• Logo

What If The Appraisal Comes In Low?

This is still an all too common thing.  Most homes require bank financing. All lenders will require an appraisal on your home to verify the collateral of the home being sold.  You've most likely passed inspection so the final hurdle prior to closing will be the appraisal.  What if the appraisal comes in less than the agreed upon sales price?

 Lenders always base their loan on the LOWER of the sales price or appraised value. So, unless otherwise agreed upon between the buyer and seller that appraised value becomes your new sales price.

Your choices

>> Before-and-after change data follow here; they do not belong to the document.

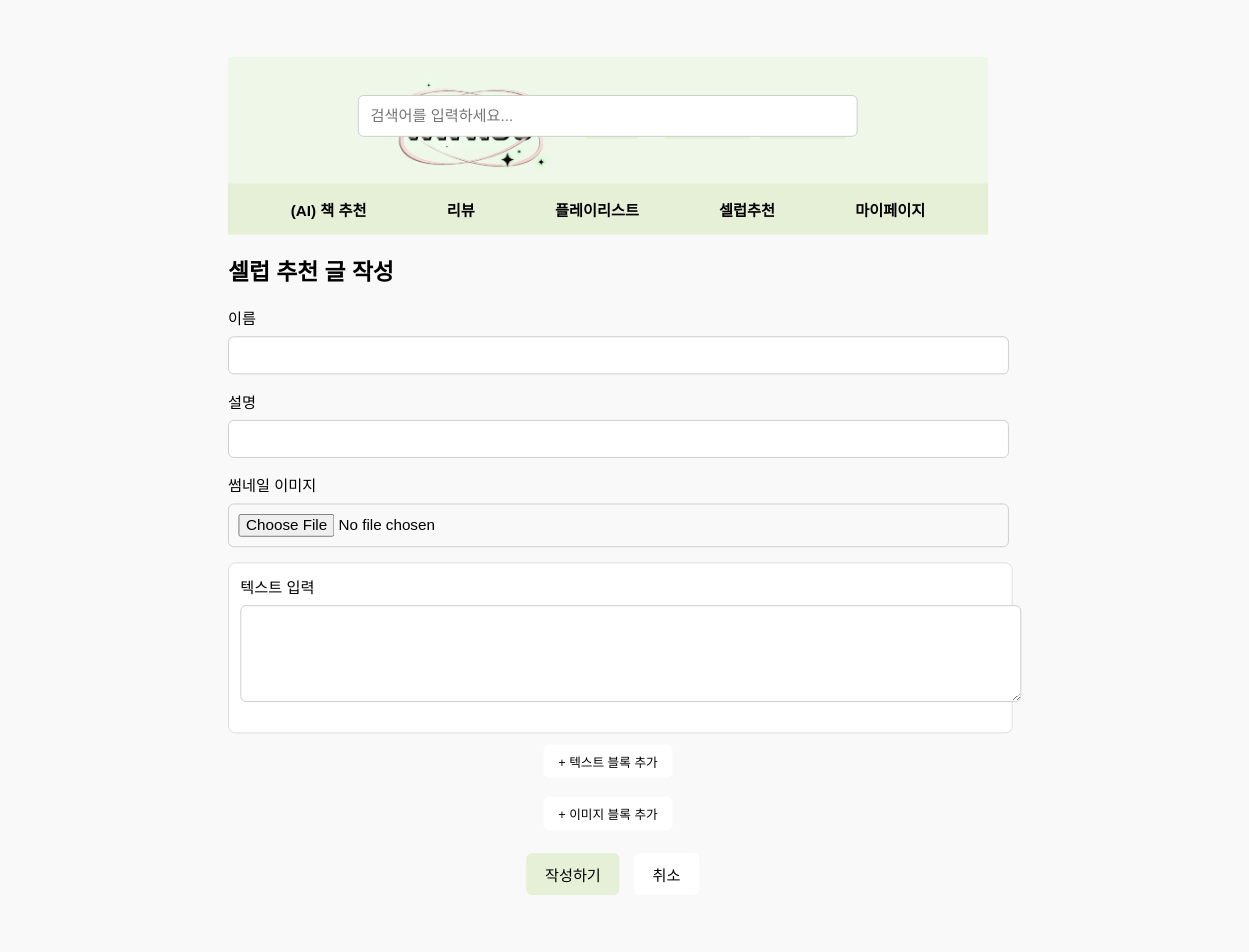
Repository: book-recommendation-team/book_recommendation_web_project
Page: http://localhost/2025_teamproject/celebForm.jsp
An editor plug-in stored every save of this project. The page is shown before and after the next save, followed by the edit.
The browser window is 1280 px wide. The page is 1280 px wide, then 1315 px, then 1280 px, so the pictures cover 1315 px, including what lies to the right of the window. The pictures show the whole page, at 95% of full size.
The page is served by Tomcat 9. Other server files are loaded and not shown.

Above is the page before, as saved 2025-07-02 05:17:19.

### 2025_teamproject/src/main/webapp/celebForm.jsp
<%@ page contentType="text/html; charset=UTF-8" language="java"%>
<!DOCTYPE html>
<html>
<link rel="stylesheet"
	href="https://cdnjs.cloudflare.com/ajax/libs/font-awesome/6.5.0/css/all.min.css" />
<link rel="stylesheet" href="./css/celebList.css" />
<%@ include file="css/main_css.jsp"%>
<link rel="icon" href="img/icon2.png" type="image/x-icon">
<head>
<title>게시글 작성</title>
<style>
body {
	font-family: 'Noto Sans KR', sans-serif;
	margin: 40px auto;
	max-width: 800px;
	padding: 20px;
	background-color: #f9f9f9;
}

h2 {
	margin-bottom: 20px;
}

input[type="text"], input[type="file"], textarea {
	width: 100%;
	padding: 10px;
	margin-top: 8px;
	margin-bottom: 16px;
	border: 1px solid #ccc;
	border-radius: 6px;
	font-size: 1rem;
}

.editor-block {
	width: 100%;
	border: 1px solid #ddd;
	padding: 12px;
	border-radius: 8px;
	margin-bottom: 12px;
	background-color: #fff;
}

.editor-block textarea {
	resize: vertical;
	min-height: 80px;
}

.editor-block input[type="file"] {
	background-color: #f4f4f4;
}

.button-box {
	text-align: center;
	margin-top: 24px;
}

.button-box button {
	padding: 10px 20px;
	font-size: 1rem;
	border: none;
	border-radius: 6px;
	margin-left: 10px;
	cursor: pointer;
}

.submit-btn {
	background-color: #e6f0d7;
	color: black;
}

.cancel-btn {
	background-color: #fff;
	color: black;
}

.add-block-btn {
	display: block;
	margin: 0 auto 20px;
	padding: 8px 16px;
	border-radius: 6px;
	background-color: #fff;
	color: black;
	border: none;
	cursor: pointer;
}
</style>
</head>

<body>

<header>
	<div id="logo">
		<a href="main.jsp"> <img src="img/logo.png" alt="로고">
		</a>
	</div>

	<div class="search-group">
		<input type="text" id="search-box" placeholder="검색어를 입력하세요..." />
		<button id="search-btn">검색</button>
	</div>
	<div id="user-buttons">
		<button id="join-btn" onclick="location.href='join.jsp'">회원가입</button>
		<button id="login-btn" onclick="location.href='Login.jsp'">로그인</button>
	</div>
</header>

<nav>
	<a href="#">(AI) 책 추천</a> <a
		href="${pageContext.request.contextPath}/reviewList">리뷰</a> <a
		href="#">플레이리스트</a> <a
		href="${pageContext.request.contextPath}/celebList">셀럽추천</a> <a
		href="#">마이페이지</a>
</nav>

	<h2>셀럽 추천 글 작성</h2>

	<form action="submitCelebPost" method="post"
		enctype="multipart/form-data">
		<label>이름</label> <input type="text" name="title" required> <label>설명</label><input
			type="text" name="desc" required> <label>썸네일 이미지</label> <input
			type="file" name="thumbnail" accept="image/*">

		<div id="editor-area">
			<div class="editor-block">
				<label>텍스트 입력</label>
				<textarea name="contentBlock1_text"></textarea>
			</div>
		</div>

		<div style="text-align: center; margin-bottom: 20px;">
			<button type="button" class="add-block-btn"
				onclick="addEditorBlock('text')">+ 텍스트 블록 추가</button>
			<button type="button" class="add-block-btn"
				onclick="addEditorBlock('image')">+ 이미지 블록 추가</button>
		</div>


		<div class="button-box">
			<button type="submit" class="submit-btn">작성하기</button>
			<button type="button" class="cancel-btn" onclick="history.back()">취소</button>
		</div>
	</form>

	<script>
	let blockCount = 1;

	function addEditorBlock(type) {
	    blockCount++;
	    const editorArea = document.getElementById("editor-area");

	    const blockDiv = document.createElement("div");
	    blockDiv.className = "editor-block";

	    if (type === "text") {
	        blockDiv.innerHTML = `
	            <label>텍스트 입력</label>
	            <textarea name="contentBlock${blockCount}_text"></textarea>
	        `;
	    } else if (type === "image") {
	        blockDiv.innerHTML = `
	            <label>이미지 업로드</label>
	            <input type="file" name="contentBlock${blockCount}_image" accept="image/*">
	        `;
	    } else {
	        alert("알 수 없는 블록 타입입니다.");
	        return;
	    }

	    editorArea.appendChild(blockDiv);
	}
</script>


</body>
</html>

### 2025_teamproject/src/main/webapp/css/main_css.jsp
<%@ page language="java" contentType="text/html; charset=UTF-8"
    pageEncoding="UTF-8"%>
<!DOCTYPE html>
<style>
  /* 기본 스타일 (기존 유지) */
body {
    font-family: 'Arial', sans-serif;
    margin: 0;
    padding: 0;
    background-color: #fff;
}

header {
    display: flex;
    justify-content: space-between;
    align-items: center;
    background-color: #eff7e8;
    padding: 0px;
}

#logo img {
    width: 200px;
    height: auto;
    margin-left: 150px;
}

#logo a img {
    cursor: pointer;
}

#search-box {
    padding: 12px;
    width: 500px;
    border: 1px solid #ccc;
    position: absolute;
    left: 50%;
    transform: translateX(-50%);
}

.search-group {
    position: absolute;
    left: 50%;
    transform: translateX(-50%);
    display: flex;
    align-items: center;
}

#search-btn {
    background-color: #e6f0d7;
    border: none;
    padding: 10px 16px;
    margin-left: 8px;
    font-weight: bold;
    cursor: pointer;
    border-radius: 4px;
}

#search-btn:hover {
    background-color: #cce0b8;
}

#logout-btn,
#user-buttons button {
    background-color: #e6f0d7;
    border: none;
    padding: 10px 16px;
    cursor: pointer;
    width: 90px;
    font-weight: bold;
}

nav {
    background-color: #e6f0d7;
    text-align: center;
    padding: 15px 0;
}

nav a {
    text-decoration: none;
    margin: 0 40px;
    color: #000;
    font-weight: bold;
}

nav a:hover {
    text-decoration: underline;
}

#user-buttons {
    display: flex;
    gap: 10px;
    margin-right: 150px;
}

.banner {
    position: relative;
    width: 100%;
    height: 650px;
    overflow: hidden;
    background-color: #ffe04d;
}

.banner img {
    position: absolute;
    top: 0;
    left: 0;
    width: 100%;
    height: 100%;
    object-fit: cover;
    object-position: center center;
    opacity: 0.8;
    z-index: 1;
}

.banner-controls {
    position: absolute;
    bottom: 10px;
    right: 10px;
    z-index: 3;
    display: flex;
    gap: 6px;
}

.banner-controls button {
    background-color: rgba(255, 193, 7, 0.9);
    border: none;
    padding: 6px 8px;
    font-size: 14px;
    border-radius: 5px;
    cursor: pointer;
    color: #000;
    transition: background-color 0.3s ease;
}

.banner-controls button:hover {
    background-color: rgba(255, 160, 0, 0.95);
}

.section-title {
    background-color: #e6f0d7;
    display: flex;
    justify-content: center;
    flex-wrap: wrap;
    gap: 34px;
    padding: 18px 0;
     width: 100%;        /* ✅ 추가 */
    margin: 8px 0;      /* ✅ 가운데 정렬 제거 */
}

.section-title a {
    text-decoration: none;
    margin: 0 20px;
    color: #000;
    font-weight: bold;
}

.section-title a:hover {
    text-decoration: underline;
}

.main_list {
    padding: 20px;
    text-align: center;
}

.tag-list {
    display: flex;
    justify-content: center;
    flex-wrap: wrap;
    gap: 12px;
    margin: 20px 0;
}

.tag-button {
    background-color: #e6f0d7; /* 기본 연그린 */
    border: 1px solid transparent;
    padding: 8px 16px;
    border-radius: 20px;
    font-size: 14px;
    color: #446b3c; /* 그린 계열 텍스트 */
    cursor: pointer;
    font-weight: 600;
    transition: background-color 0.3s, color 0.3s, border 0.3s;
    outline: none;
}

.tag-button:hover {
    background-color: #d0e6c5;             /* hover 시 약간 더 진한 그린 */
    color: #2e4f25;
}

.tag-button.active {
    background-color: #c0dab0;             /* 클릭됐을 때 조금 더 강조 */
    border: 1px solid #8cb78a;             /* 테두리도 자연스러운 초록 */
    color: #2e4f25;                        /* 글자도 어울리는 진한 그린 */
}

.tag-button:focus {
    outline: none;
    box-shadow: none;
}

/* 책 슬라이더 스타일 */
.book-carousel {
    position: relative;
    max-width: 1000px;
    margin: 0 auto 40px auto;
    overflow: hidden;
}

.carousel-window {
    width: 1000px;
    overflow: hidden;
    margin: 0 auto;
}

.carousel-track {
    display: flex;
    transition: transform 0.5s ease;
}

/* 이전/다음 버튼 - 위치 고정, 색상 조정 */
.carousel-btn {
    position: absolute;
    top: 50%;
    transform: translateY(-50%);
    font-size: 26px;
    background-color: #f3f8ef;
    border: none;
    color: #444;
    cursor: pointer;
    padding: 8px 12px;
    border-radius: 50%;
    z-index: 2;
    display: flex;
    align-items: center;
    justify-content: center;
    transition: background-color 0.3s, color 0.3s;
    user-select: none;
}

.carousel-btn:hover {
    background-color: #c8dfb5;
    color: #000;
}

.carousel-btn.prev {
    left: 10px;
}

.carousel-btn.next {
    right: 10px;
}

.book-item {
    flex: 0 0 25%;
    text-align: center;
    padding: 10px;
    box-sizing: border-box;
}

.book-item img {
    width: 180px;
    height: 260px;
    object-fit: cover;
    border-radius: 6px;
}

.book-info {
    margin-top: 8px;
}

.book-title {
    font-size: 14px;
    font-weight: bold;
    margin-top: 10px;
    color: #444;
}

.book-author {
    font-size: 12px;
    color: #666;
}

footer {
    background-color: #eff7e8;
    color: #333;
    padding: 20px 0;
    text-align: center;
    font-size: 14px;
    border-top: 1px solid #ccc;
    margin-top: 60px;
}

.footer-container {
    max-width: 1000px;
    margin: 0 auto;
}

.footer-links a {
    color: #333;
    text-decoration: none;
    margin: 0 8px;
}

.footer-links a:hover {
    text-decoration: underline;
}

 /* 이전/다음 버튼 스타일 */
#carousel-prev-btn, #carousel-next-btn {
    font-size: 18px;
    padding: 5px 12px;
    margin: 10px 5px 20px 5px;
    cursor: pointer;
    border: 1px solid #446b3c;
    background: white;
    color: #446b3c;
    border-radius: 4px;
}
#carousel-prev-btn:hover, #carousel-next-btn:hover {
    background-color: #446b3c;
    color: white;
}
</style>

### 2025_teamproject/src/main/webapp/css/celebList.css
@charset "UTF-8";

body {
	font-family: 'Arial', sans-serif;
	margin: 0;
	padding : 0;
	background-color: #fff;
	padding: 0;
}

.container {
	max-width: 1200px;
	margin: 30px auto;
}

.grid {
	display: grid;
	grid-template-columns: repeat(auto-fill, minmax(220px, 1fr));
	gap: 30px;
}

.card {
	margin-top: 20px;
	position: relative;
	background-color: #fff;
	border-radius: 5px;
	overflow: hidden;
	box-shadow: 0 4px 10px rgba(0, 0, 0, 0.08);
	transition: transform 0.2s ease;
	text-decoration: none;
	color: #000;
}

.card:hover {
	transform: translateY(-2px);
}

.card img {
	width: 100%;
	height: 260px;
	object-fit: cover;
}

.card-content {
	padding: 12px 14px;
}

.card-title {
	font-size: 1rem;
	font-weight: bold;
	margin-bottom: 5px;
}

.card-desc {
	font-size: 0.875rem;
	color: #555;
	line-height: 1.4;
	height: 2.6em;
	overflow: hidden;
	text-overflow: ellipsis;
}

/* 북마크 아이콘 */
.bookmark-icon {
	position: absolute;
	top: 12px;
	right: 12px;
	font-size: 1.2rem;
	color: rgba(255, 255, 255, 0.5);
	padding: 6px;
	border-radius: 50%;
	transition: color 0.2s ease;
}

.bookmark-icon:hover {
	color: #fff;
}

#topBtn {
	position: fixed;
	bottom: 40px;
	right: 40px;
	z-index: 9999;
	background-color: white;
	color: gray;
	border: none;
	border-radius: 50%;
	padding: 16px 18px;
	cursor: pointer;
	box-shadow: 0 8px 8px rgba(0,0,0,0.4);
	font-size: 1.5rem;
}

After the next save:
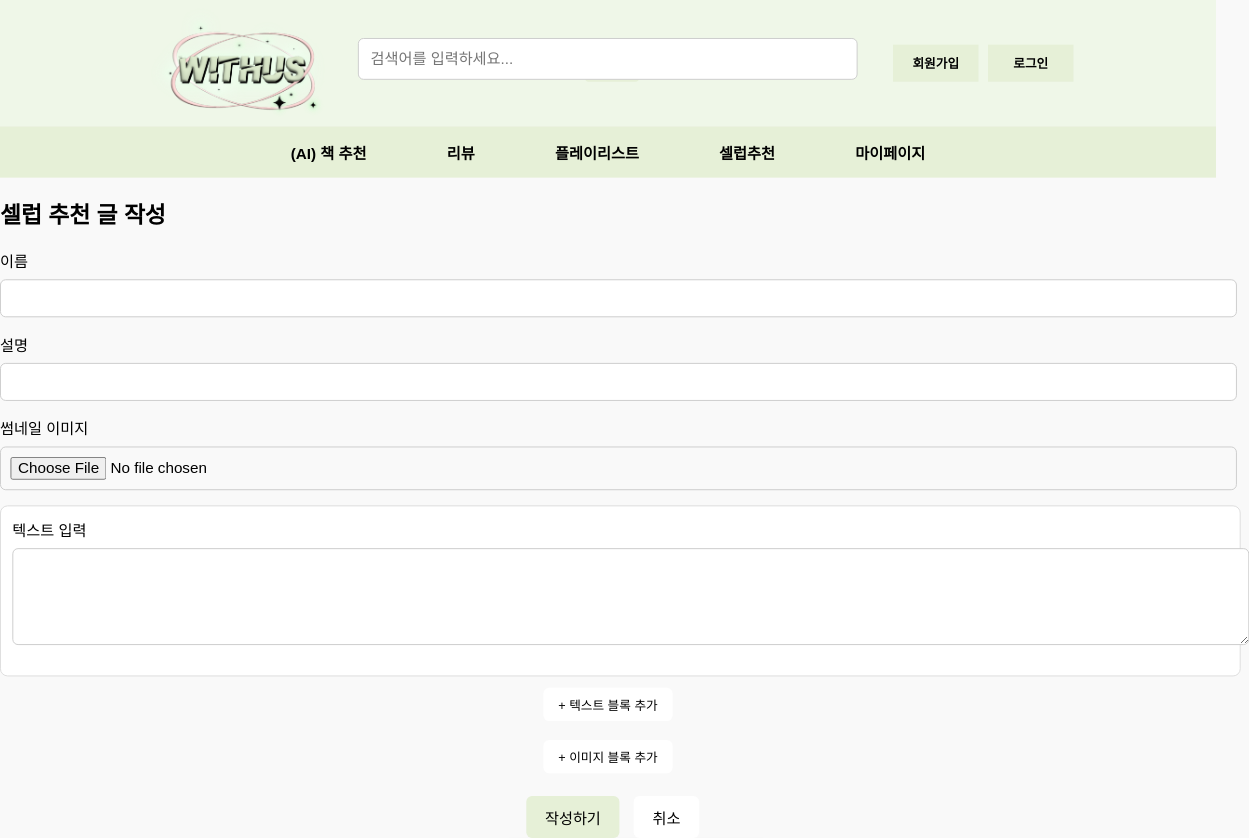
Saved 16 s later.
--- a/2025_teamproject/src/main/webapp/celebForm.jsp
+++ b/2025_teamproject/src/main/webapp/celebForm.jsp
@@ -11,9 +11,9 @@
 <style>
 body {
 	font-family: 'Noto Sans KR', sans-serif;
-	margin: 40px auto;
+/* 	margin: 40px auto;
 	max-width: 800px;
-	padding: 20px;
+	padding: 20px; */
 	background-color: #f9f9f9;
 }
 

After the save that followed:
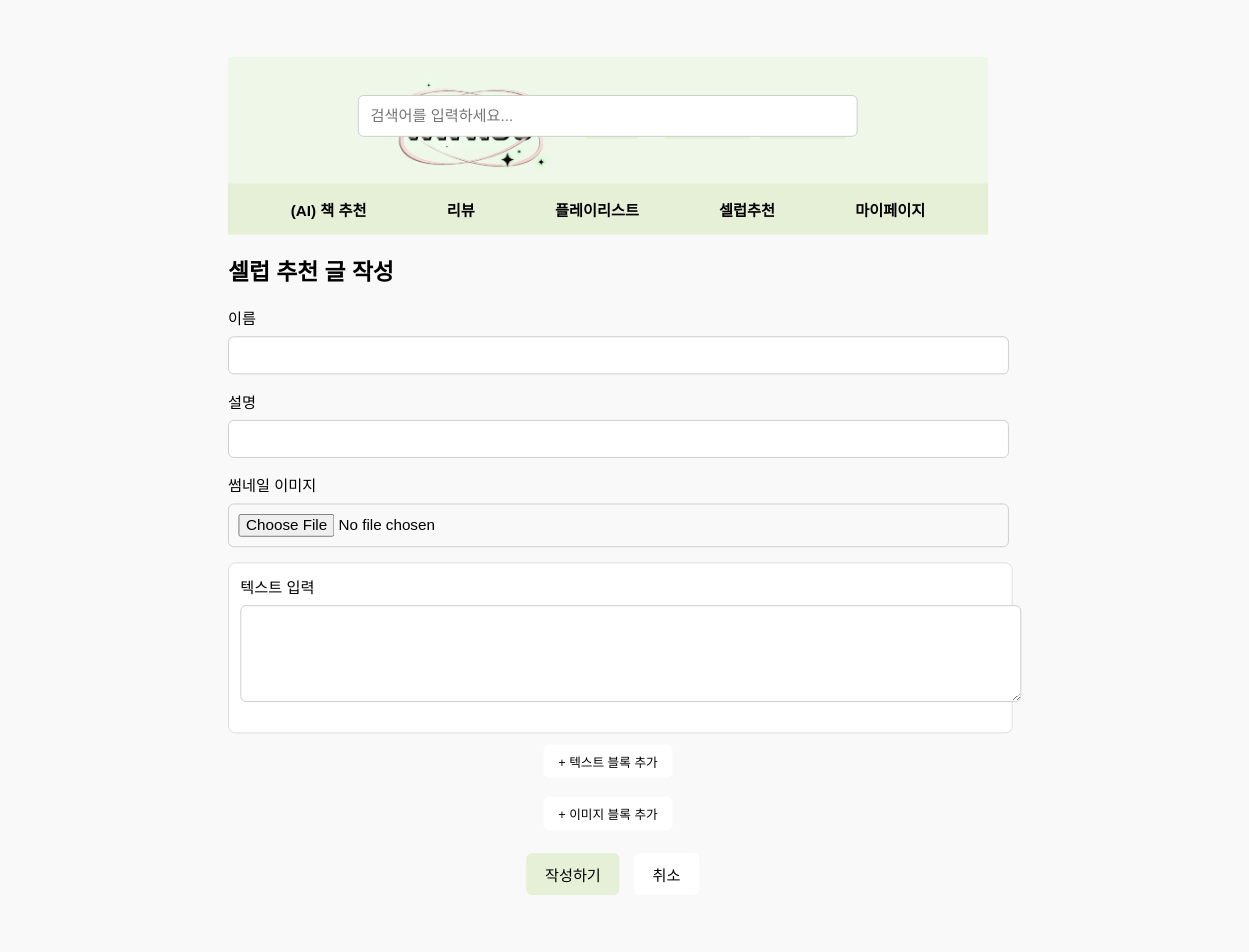
Saved 8 s later.
--- a/2025_teamproject/src/main/webapp/celebForm.jsp
+++ b/2025_teamproject/src/main/webapp/celebForm.jsp
@@ -11,9 +11,9 @@
 <style>
 body {
 	font-family: 'Noto Sans KR', sans-serif;
-/* 	margin: 40px auto;
+	margin: 40px auto;
 	max-width: 800px;
-	padding: 20px; */
+	padding: 20px;
 	background-color: #f9f9f9;
 }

  1. Take the appraised value as the new sales price so you can close. 
  2. Negotiate with the buyer to meet somewhere in the middle between the appraised value and the previously agreed upon price of your home. This is the most common solution. HOWEVER, the buyer will need to have the funds available AND want to do this. In a situation where the buyer isn't putting much down like FHA the odds are they do not have the additional funds to meet you in the middle somewhere.
  3. Stand firm on your agreed upon price. This does not work very often. In your mind as a seller you're thinking the sales price is what they agreed to. However, in the buyer's mind they have a professional who says the home isn't worth that. Why would anyone pay more for something than it's worth?  A valid question. So, if you attempt to hold the buyer to your previously agreed upon price they may walk then you're back to square one finding a new buyer.

The bottom line

If the appraisal comes in low that becomes the new price unless both parties agree to modify the sales agreement. So, there would need to be an "Addendum" typed up where both buyer and seller agree to the new price.  It's a poker game and depends how bad you want to sell and risk losing the buyer to negotiate them back up to or near your previously agreed upon price.